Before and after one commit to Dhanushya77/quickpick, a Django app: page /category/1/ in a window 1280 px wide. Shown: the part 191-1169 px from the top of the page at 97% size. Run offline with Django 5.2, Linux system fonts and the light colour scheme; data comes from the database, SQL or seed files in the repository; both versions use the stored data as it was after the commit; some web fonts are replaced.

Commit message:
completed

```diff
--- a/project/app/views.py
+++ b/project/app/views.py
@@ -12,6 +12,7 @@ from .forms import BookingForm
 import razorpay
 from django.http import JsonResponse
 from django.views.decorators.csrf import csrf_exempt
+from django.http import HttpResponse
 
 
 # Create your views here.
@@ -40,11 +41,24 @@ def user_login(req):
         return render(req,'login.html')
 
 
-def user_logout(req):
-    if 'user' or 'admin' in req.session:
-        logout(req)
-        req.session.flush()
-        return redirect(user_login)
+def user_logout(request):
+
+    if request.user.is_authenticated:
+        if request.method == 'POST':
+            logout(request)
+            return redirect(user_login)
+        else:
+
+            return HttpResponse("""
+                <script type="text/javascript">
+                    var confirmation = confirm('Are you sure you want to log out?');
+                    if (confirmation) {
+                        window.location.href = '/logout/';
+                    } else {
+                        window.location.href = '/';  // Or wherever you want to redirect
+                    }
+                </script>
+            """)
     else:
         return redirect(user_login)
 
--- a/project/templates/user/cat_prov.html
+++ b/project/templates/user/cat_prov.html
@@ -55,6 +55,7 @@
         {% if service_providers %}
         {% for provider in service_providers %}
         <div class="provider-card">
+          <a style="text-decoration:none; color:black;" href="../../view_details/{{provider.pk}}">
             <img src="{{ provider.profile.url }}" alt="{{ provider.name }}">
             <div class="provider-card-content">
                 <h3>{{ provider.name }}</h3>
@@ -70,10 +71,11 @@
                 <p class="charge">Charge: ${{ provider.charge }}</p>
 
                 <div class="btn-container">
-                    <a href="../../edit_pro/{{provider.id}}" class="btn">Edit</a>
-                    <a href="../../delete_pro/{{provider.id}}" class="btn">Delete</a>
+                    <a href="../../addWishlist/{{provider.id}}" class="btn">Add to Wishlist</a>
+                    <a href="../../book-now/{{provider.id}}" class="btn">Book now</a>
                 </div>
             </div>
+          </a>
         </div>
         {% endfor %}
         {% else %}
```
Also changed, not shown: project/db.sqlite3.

TASK TO CARRY OUT -> Give all the records above again, wording unchanged.

COMPLETED TASK ->
Before and after one commit to Dhanushya77/quickpick, a Django app: page /category/1/ in a window 1280 px wide. Shown: the part 191-1169 px from the top of the page at 97% size. Run offline with Django 5.2, Linux system fonts and the light colour scheme; data comes from the database, SQL or seed files in the repository; both versions use the stored data as it was after the commit; some web fonts are replaced.

Commit message:
completed

```diff
--- a/project/app/views.py
+++ b/project/app/views.py
@@ -12,6 +12,7 @@ from .forms import BookingForm
 import razorpay
 from django.http import JsonResponse
 from django.views.decorators.csrf import csrf_exempt
+from django.http import HttpResponse
 
 
 # Create your views here.
@@ -40,11 +41,24 @@ def user_login(req):
         return render(req,'login.html')
 
 
-def user_logout(req):
-    if 'user' or 'admin' in req.session:
-        logout(req)
-        req.session.flush()
-        return redirect(user_login)
+def user_logout(request):
+
+    if request.user.is_authenticated:
+        if request.method == 'POST':
+            logout(request)
+            return redirect(user_login)
+        else:
+
+            return HttpResponse("""
+                <script type="text/javascript">
+                    var confirmation = confirm('Are you sure you want to log out?');
+                    if (confirmation) {
+                        window.location.href = '/logout/';
+                    } else {
+                        window.location.href = '/';  // Or wherever you want to redirect
+                    }
+                </script>
+            """)
     else:
         return redirect(user_login)
 
--- a/project/templates/user/cat_prov.html
+++ b/project/templates/user/cat_prov.html
@@ -55,6 +55,7 @@
         {% if service_providers %}
         {% for provider in service_providers %}
         <div class="provider-card">
+          <a style="text-decoration:none; color:black;" href="../../view_details/{{provider.pk}}">
             <img src="{{ provider.profile.url }}" alt="{{ provider.name }}">
             <div class="provider-card-content">
                 <h3>{{ provider.name }}</h3>
@@ -70,10 +71,11 @@
                 <p class="charge">Charge: ${{ provider.charge }}</p>
 
                 <div class="btn-container">
-                    <a href="../../edit_pro/{{provider.id}}" class="btn">Edit</a>
-                    <a href="../../delete_pro/{{provider.id}}" class="btn">Delete</a>
+                    <a href="../../addWishlist/{{provider.id}}" class="btn">Add to Wishlist</a>
+                    <a href="../../book-now/{{provider.id}}" class="btn">Book now</a>
                 </div>
             </div>
+          </a>
         </div>
         {% endfor %}
         {% else %}
```
Also changed, not shown: project/db.sqlite3.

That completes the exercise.